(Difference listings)
= Beginning of Section =

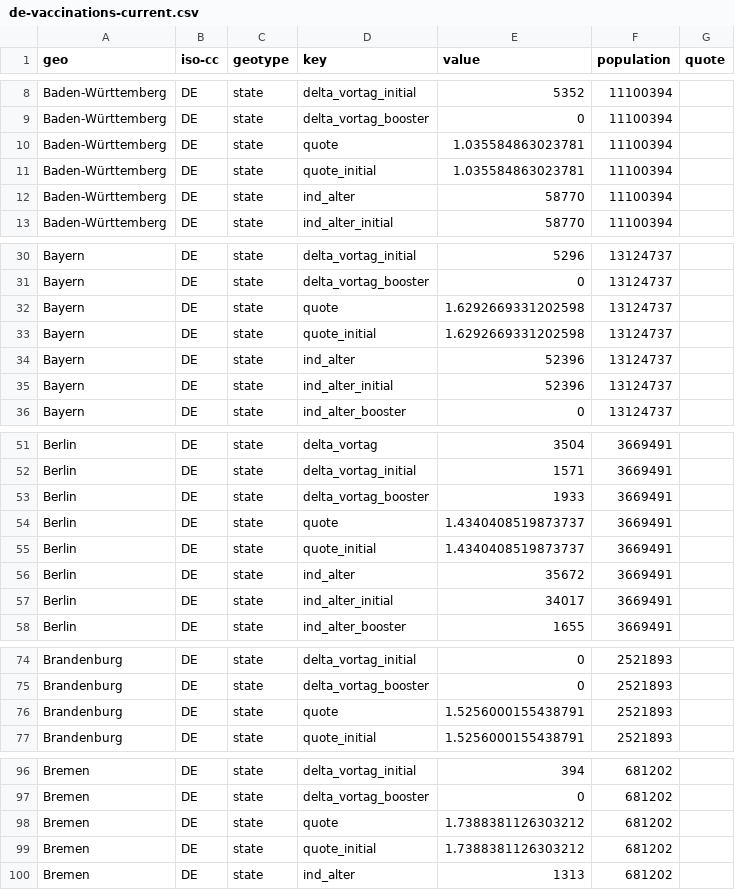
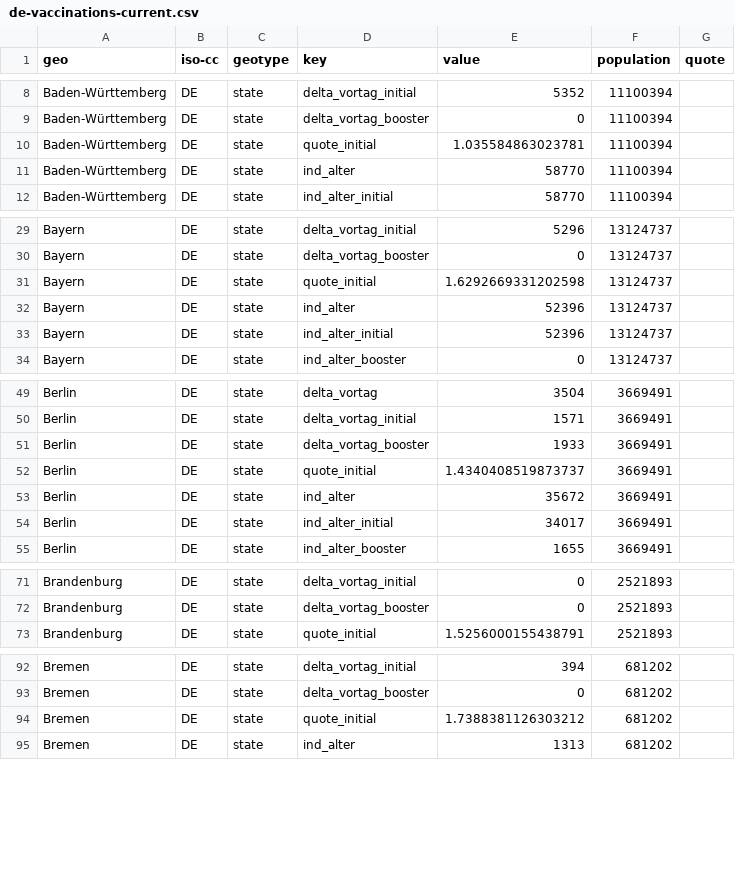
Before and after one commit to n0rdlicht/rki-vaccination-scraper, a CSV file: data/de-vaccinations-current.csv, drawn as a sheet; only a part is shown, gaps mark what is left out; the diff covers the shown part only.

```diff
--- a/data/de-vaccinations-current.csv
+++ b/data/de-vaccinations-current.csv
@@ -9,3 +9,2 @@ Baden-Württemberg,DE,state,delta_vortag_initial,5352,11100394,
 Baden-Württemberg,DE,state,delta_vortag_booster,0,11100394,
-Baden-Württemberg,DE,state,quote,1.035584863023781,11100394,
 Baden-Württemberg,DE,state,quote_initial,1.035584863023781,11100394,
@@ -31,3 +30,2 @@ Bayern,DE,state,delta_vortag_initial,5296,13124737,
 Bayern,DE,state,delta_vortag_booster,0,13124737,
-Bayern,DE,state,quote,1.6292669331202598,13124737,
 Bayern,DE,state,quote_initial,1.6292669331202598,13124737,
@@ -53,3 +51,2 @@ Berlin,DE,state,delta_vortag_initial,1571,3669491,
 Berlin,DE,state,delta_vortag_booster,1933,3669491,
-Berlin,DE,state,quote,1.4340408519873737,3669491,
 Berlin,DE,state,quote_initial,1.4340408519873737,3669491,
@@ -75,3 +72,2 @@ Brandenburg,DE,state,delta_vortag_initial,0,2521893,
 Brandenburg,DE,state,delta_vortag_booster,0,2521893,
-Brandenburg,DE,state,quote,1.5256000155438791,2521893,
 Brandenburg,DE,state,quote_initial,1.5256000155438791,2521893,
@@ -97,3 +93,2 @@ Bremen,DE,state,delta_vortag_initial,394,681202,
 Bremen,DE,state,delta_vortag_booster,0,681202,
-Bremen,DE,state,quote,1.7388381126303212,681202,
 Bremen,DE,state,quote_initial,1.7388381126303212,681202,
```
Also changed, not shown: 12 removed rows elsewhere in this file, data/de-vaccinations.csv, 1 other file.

= End of Section =

• [Requirement]:
The reply must match the records exactly, apart from the pictures, which are left out.

• [Solved exercise]:
Before and after one commit to n0rdlicht/rki-vaccination-scraper, a CSV file: data/de-vaccinations-current.csv, drawn as a sheet; only a part is shown, gaps mark what is left out; the diff covers the shown part only.

```diff
--- a/data/de-vaccinations-current.csv
+++ b/data/de-vaccinations-current.csv
@@ -9,3 +9,2 @@ Baden-Württemberg,DE,state,delta_vortag_initial,5352,11100394,
 Baden-Württemberg,DE,state,delta_vortag_booster,0,11100394,
-Baden-Württemberg,DE,state,quote,1.035584863023781,11100394,
 Baden-Württemberg,DE,state,quote_initial,1.035584863023781,11100394,
@@ -31,3 +30,2 @@ Bayern,DE,state,delta_vortag_initial,5296,13124737,
 Bayern,DE,state,delta_vortag_booster,0,13124737,
-Bayern,DE,state,quote,1.6292669331202598,13124737,
 Bayern,DE,state,quote_initial,1.6292669331202598,13124737,
@@ -53,3 +51,2 @@ Berlin,DE,state,delta_vortag_initial,1571,3669491,
 Berlin,DE,state,delta_vortag_booster,1933,3669491,
-Berlin,DE,state,quote,1.4340408519873737,3669491,
 Berlin,DE,state,quote_initial,1.4340408519873737,3669491,
@@ -75,3 +72,2 @@ Brandenburg,DE,state,delta_vortag_initial,0,2521893,
 Brandenburg,DE,state,delta_vortag_booster,0,2521893,
-Brandenburg,DE,state,quote,1.5256000155438791,2521893,
 Brandenburg,DE,state,quote_initial,1.5256000155438791,2521893,
@@ -97,3 +93,2 @@ Bremen,DE,state,delta_vortag_initial,394,681202,
 Bremen,DE,state,delta_vortag_booster,0,681202,
-Bremen,DE,state,quote,1.7388381126303212,681202,
 Bremen,DE,state,quote_initial,1.7388381126303212,681202,
```
Also changed, not shown: 12 removed rows elsewhere in this file, data/de-vaccinations.csv, 1 other file.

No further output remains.